Recommended Links

Give the Composers Timeline Poster

Site News

What's New for
Winter 2018/2019?

Site Search

Follow us on
Facebook    Twitter


In association with
Amazon UKAmazon GermanyAmazon CanadaAmazon FranceAmazon Japan

CD Universe



Sheet Music Plus Featured Sale

CD Review

Water Works

Waltraud Meier, mezzo-soprano
Philadelphia Orchestra/Riccardo Muti
EMI 55120 (new #69801) - 63min
Find it at AmazonFind it at Amazon UKFind it at Amazon GermanyFind it at Amazon CanadaFind it at Amazon FranceFind it at Amazon Japan

The magnificent playing of the Philadelphians and EMI's vivid recording are quite seductive, but they cannot completely overshadow Muti's tepid interpretations. La Mer in particular sounds lethargic and dull in his hands. In truth, Bernstein on DG takes very nearly as long to work his way through I, but, in stark contrast to Muti, he invests every bar with drama and unparalleled rhythmic excitement. Only in the closing moments of III does Muti finally come alive and give us a glimpse of just how thrilling this score can - and should - be. Muti's Ravel is episodic and bland, especially when compared to a highly charged, sensitive, and richly-colored interpretation like Martinon's (also EMI).

EMI 69801
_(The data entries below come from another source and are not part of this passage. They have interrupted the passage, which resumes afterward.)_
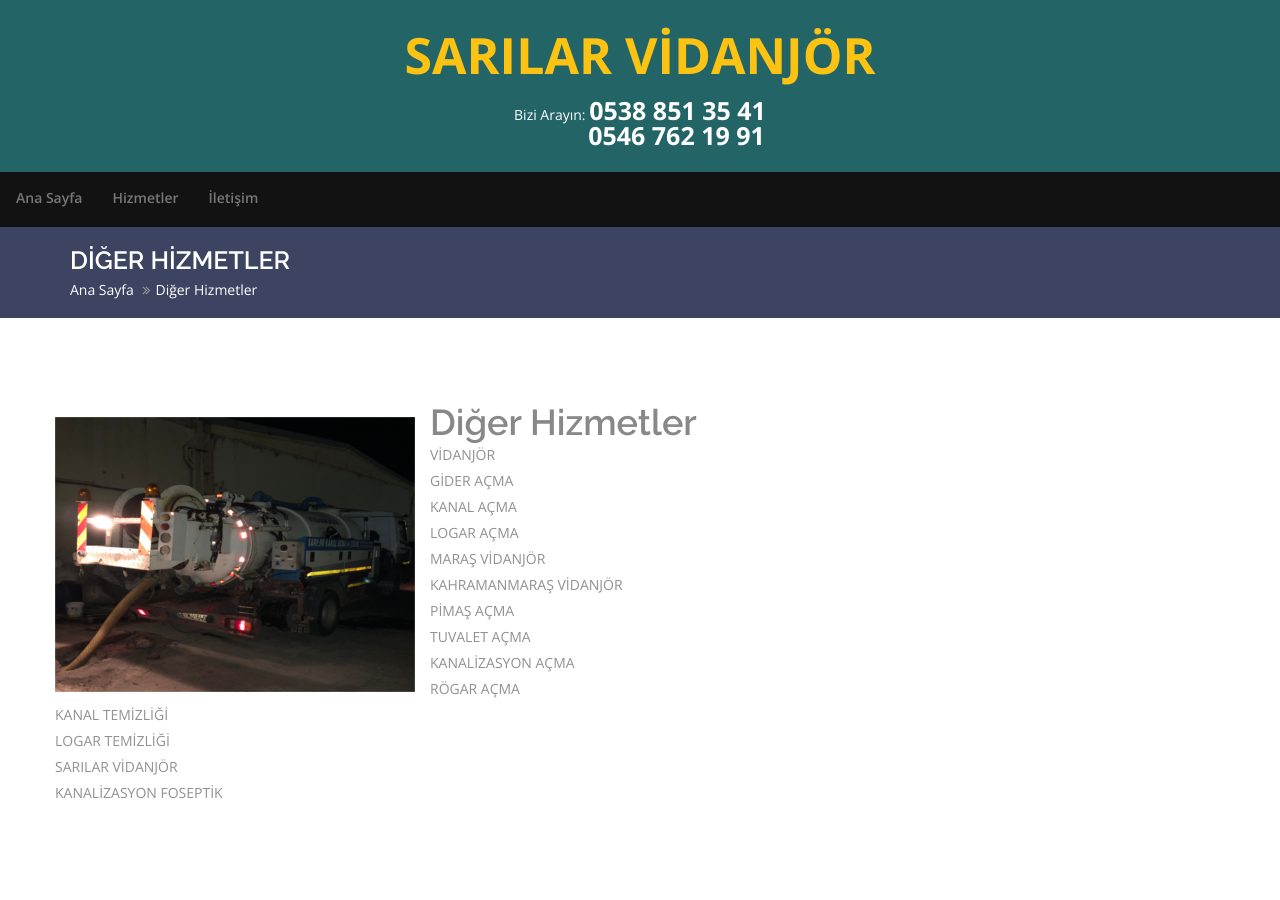
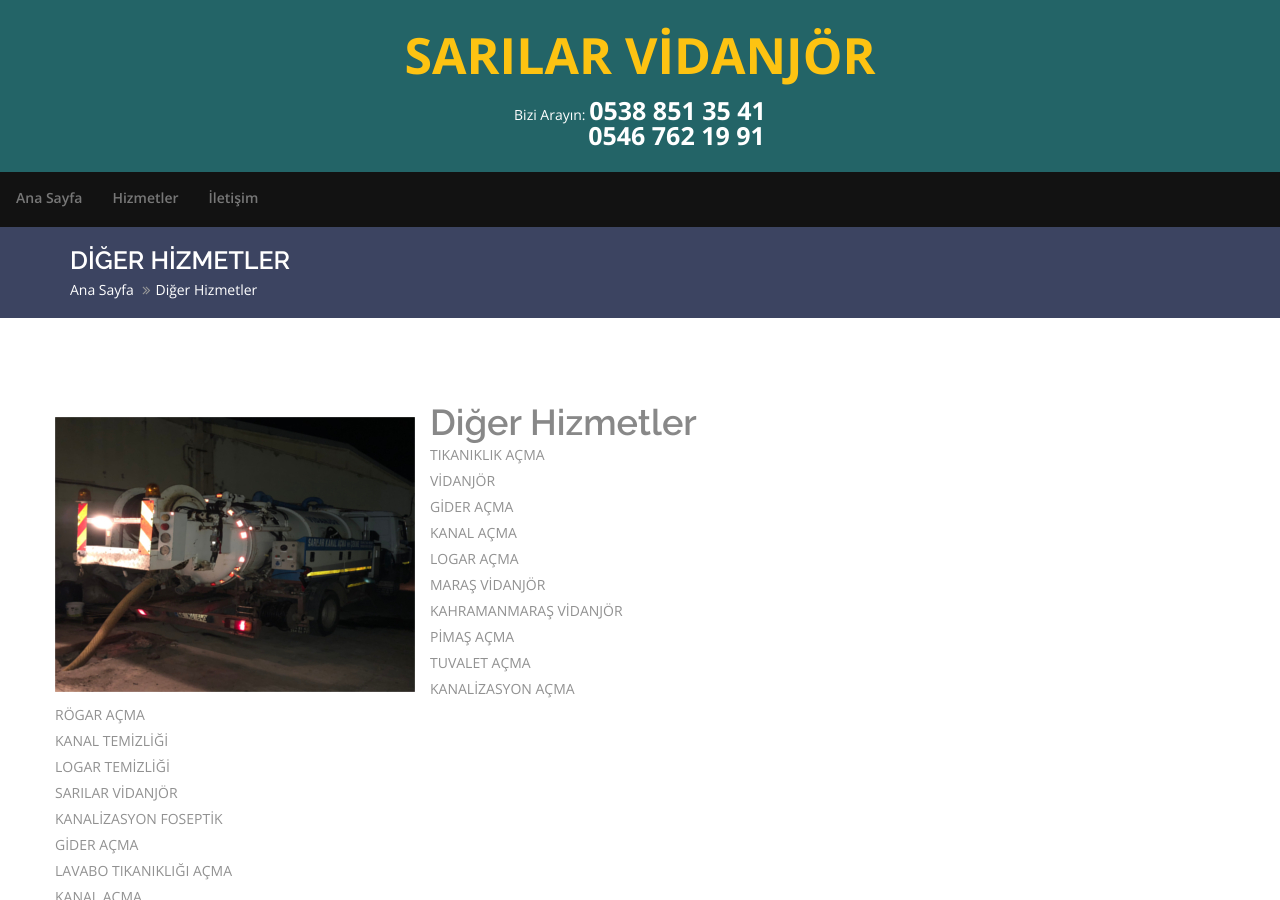
Before and after one commit to abbassarisg/abbassarisg.github.io, a Jekyll site: the page built from diger_hizmetler.md, in a window 1280 px wide and 900 px high. Built offline with Jekyll 4.4.1, drawn with Linux system fonts in a browser that asks for light colours; nearby versions of some CDN libraries; library files that are not in the unit come from our copies.

Commit message:
Update diger_hizmetler.md

```diff
--- a/diger_hizmetler.md
+++ b/diger_hizmetler.md
@@ -9,6 +9,7 @@ title: Diğer Hizmetler
 
 # Diğer Hizmetler
 
+*   TIKANIKLIK AÇMA
 *   VİDANJÖR
 *   GİDER AÇMA
 *   KANAL AÇMA
@@ -23,5 +24,8 @@ title: Diğer Hizmetler
 *   LOGAR TEMİZLİĞİ
 *   SARILAR VİDANJÖR
 *   KANALİZASYON FOSEPTİK
+*   GİDER AÇMA
+*   LAVABO TIKANIKLIĞI AÇMA
+*   KANAL AÇMA
 
 </div>
```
The Chausson fares considerably better, but I still can't bring myself to recommend it it the face of intense competition from Swarthout (RCA Monteux Edition) and De Los Angeles (EMI). Don Vroon, editor of the American Record Guide, had considerable praise for the latter's ideal combination of "innocence, disillusion, (and) wistful nostalgia" in the May/June 1993 issue. Despite Chausson's own passion for Wagner, Meier is far too Wagnerian for my taste. Her French diction is sloppy, and she's insensitive to the intense emotions of the text. Simply compare her indifferent "Bientot" ("Soon") in III to Swarthout's ardent, hopeful, and utterly heartbreaking statement. Then, just moments later, there's real pain and regret in Swarthout's "L'oubli" ("forgetfulness"), which Ms Meier cannot even approach. Nonetheless, the beauty of the Philadelphia strings and the warmth of its brass are especially compelling in the extended orchestral interlude following the end of the poem's first stanza, beginning at 3:44 in I. Once again Muti is in no rush, but that is not as great a liability here as in the other two works on this program. Still, where Muti is relaxed, Monteux relentlessly propels the music forward and makes each note tell.

If state-of-the-art sound and spectacular orchestral execution are all that matter to you, then this disc will serve you well. However, if you also expect depth, drama, and personality, look elsewhere. Better versions of all three scores are readily available. Texts and translations.

Copyright © 1996, Thomas Godell